For decades, pundits have warned that computers and artificial intelligence (AI) — also referred to as cognitive computing — would replace humans in the workplace, and many a sci-fi movie has depicted robots using their powers of machine learning to conquer the world. The current labor shortage should be evidence enough that such theories are woefully overstated.
On the contrary, technology is enhancing human intelligence, not replacing it. The efficiencies and production output that technology makes possible is helping to spur some of the business growth (and subsequent job growth) we’ve seen. In a strange twist of fate, much like those sci-fi flicks, a solution to the skilled labor shortage — caused in part by technology — may just be more technology. And it’s transforming many industries in a good way.
What is Cognitive Computing?
When you hear the term “artificial intelligence,” what comes to mind? Perhaps it’s self-driving cars or eCommerce sites that predict products you may be interested in based on your browsing history. IBM famously introduced Watson, its cognitive computing powerhouse that easily defeated its human counterparts on the Jeopardy! game show back in 2011. And our smartphones featuring voice assist and suggested text wording are examples of how machine learning have infiltrated our everyday lives.
These are all forms of cognitive computing which uses machine learning, algorithms and AI to continually improve and make decisions on its own. Some technologies are already being leveraged to optimize business practices and minimize error-prone manual processes.

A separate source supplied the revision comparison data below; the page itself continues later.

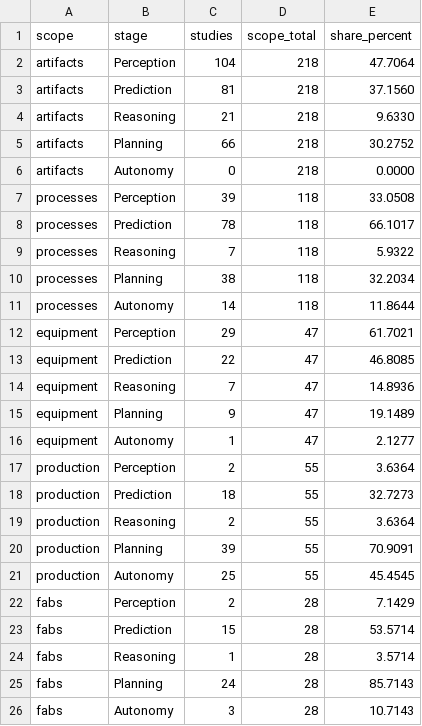
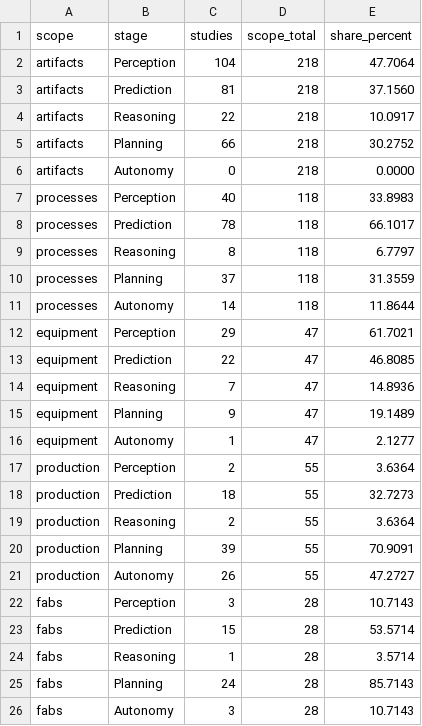
Before and after one commit to zrrraa/Awesome-AI-Assisted-Semiconductor-Manufacturing, a CSV file: docs/assets/coverage.csv, drawn as a sheet.

Commit message:
Correct evidence-based AI stage assignments and refresh research coverage

```diff
--- a/docs/assets/coverage.csv
+++ b/docs/assets/coverage.csv
@@ -3,9 +3,9 @@ artifacts,Perception,104,218,47.7064
 artifacts,Prediction,81,218,37.1560
-artifacts,Reasoning,21,218,9.6330
+artifacts,Reasoning,22,218,10.0917
 artifacts,Planning,66,218,30.2752
 artifacts,Autonomy,0,218,0.0000
-processes,Perception,39,118,33.0508
+processes,Perception,40,118,33.8983
 processes,Prediction,78,118,66.1017
-processes,Reasoning,7,118,5.9322
-processes,Planning,38,118,32.2034
+processes,Reasoning,8,118,6.7797
+processes,Planning,37,118,31.3559
 processes,Autonomy,14,118,11.8644
@@ -20,4 +20,4 @@ production,Reasoning,2,55,3.6364
 production,Planning,39,55,70.9091
-production,Autonomy,25,55,45.4545
-fabs,Perception,2,28,7.1429
+production,Autonomy,26,55,47.2727
+fabs,Perception,3,28,10.7143
 fabs,Prediction,15,28,53.5714
```
Also changed, not shown: docs/assets/timeline.csv, 9 other files.
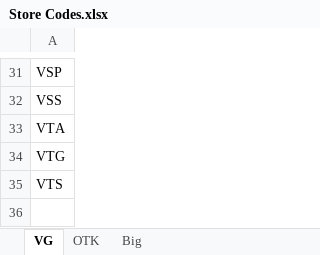
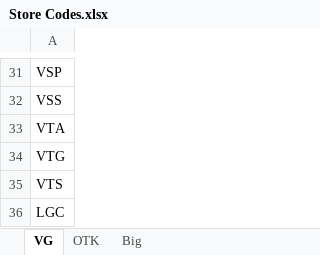
Before and after one commit to AbrarHayatNadim/Central-Ordering-TFP, an Excel workbook: Store Codes.xlsx, sheet VG, drawn as a sheet; only a part is shown, gaps mark what is left out; values as stored, in another font and other column widths than the file's, no borders; the diff names each change by its address in the sheet, - before the commit and + after, or states it on an @@ line.

```diff
--- a/Store Codes.xlsx (sheet VG)
+++ b/Store Codes.xlsx (sheet VG)
+row 36: LGC
```
Also changed, not shown: OTK-Final.xlsx, OTK-NEW.xlsx, 7 other files.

With as quickly as technology is advancing, it’s imperative for all businesses, both large and small, to embrace cognitive computing if they want to remain competitive in today’s market. Here are just a few examples of how industries are using these advanced technologies.
Examples of How Cognitive Computing Helps Businesses
Perhaps the most promising impact of cognitive computing is in the treatment of illnesses and diseases. When it comes to leveraging the power of this technology, the more data the better. Consider the vast amounts of data in the healthcare industry, from medical journals and clinical research findings to patient information and treatment history. Many innovative hospitals and treatment centers have already begun leveraging all that data to suggest the optimal treatment regimen for cancer patients based on historical information and what has worked best in the past.
Other areas of advancement include 3D medical imaging where analytics and AI use pattern recognition to detect anomalies with greater precision than the human eye. One facility even uses predictive analytics to identify patients who are at risk of ending up in the ICU based on their monitored health status, allowing healthcare providers to issue preventative measures.
With AI and cognitive computing still being in its early stages, the potential to transform the healthcare industry is extremely promising.
The retail market has already been disrupted by technology, as evidenced by many eCommerce sites and their abilities to track and predict shoppers’ buying and spending habits. What used to be an issue of concern for some consumers has now become the expectation.
Applications will expand beyond recommendations based on buying history and can take conditions such as the weather and location into consideration. Smart technology may issue a notification on your smartphone regarding a sale on snowblowers when a major snowstorm is predicted in your area, or recommend a coffee shop when you visit a new neighborhood, knowing you can’t resist a good latte.
Brick and mortar shops are looking for ways to create experiential shopping opportunities for patrons to stand out and combat online retailers by using virtual reality, smart kiosks, robotics and more to attract, serve and retain customers.
Online banking is commonplace, but many financial institutions are taking the customer experience further by
implementing smart features, such as prompting when payments are due or even cautioning against them if an account is running low on funds. Digital advisors can also provide recommendations and answer questions based on algorithms and personal data.
Behind the scenes, advanced cognitive computing minimizes cybersecurity risks by detecting disruptions in data patterns to identify potentially fraudulent transactions. Cognitive computing also helps the financial sector stay on top of changing regulation requirements, updates and various deadlines for compliance.
Many consumers prefer a self-service approach when looking for answers to a query or problem, and they’re becoming more comfortable interacting with AI-powered bots and technology. Chatbots are commonly used in multiple industries to answer questions or help people access information in real time 24/7. These services are becoming more and more life-like in their abilities to mimic personalized human interactions. Social media monitoring also allows companies to quickly identify trends, customer preferences and address potential issues before they go viral in the public square and damage a company’s brand.
These technologies are not reserved for major enterprises; many small and mid-sized companies are leveraging cognitive computing to remain competitive in a tight market. Check out our free whitepaper below to discover how the power of cognitive computing is used in many applications. Then, reach out to the technology experts at Gordon Flesch Company for a complimentary assessment of your IT environment and learn ways cognitive computing can help your organization.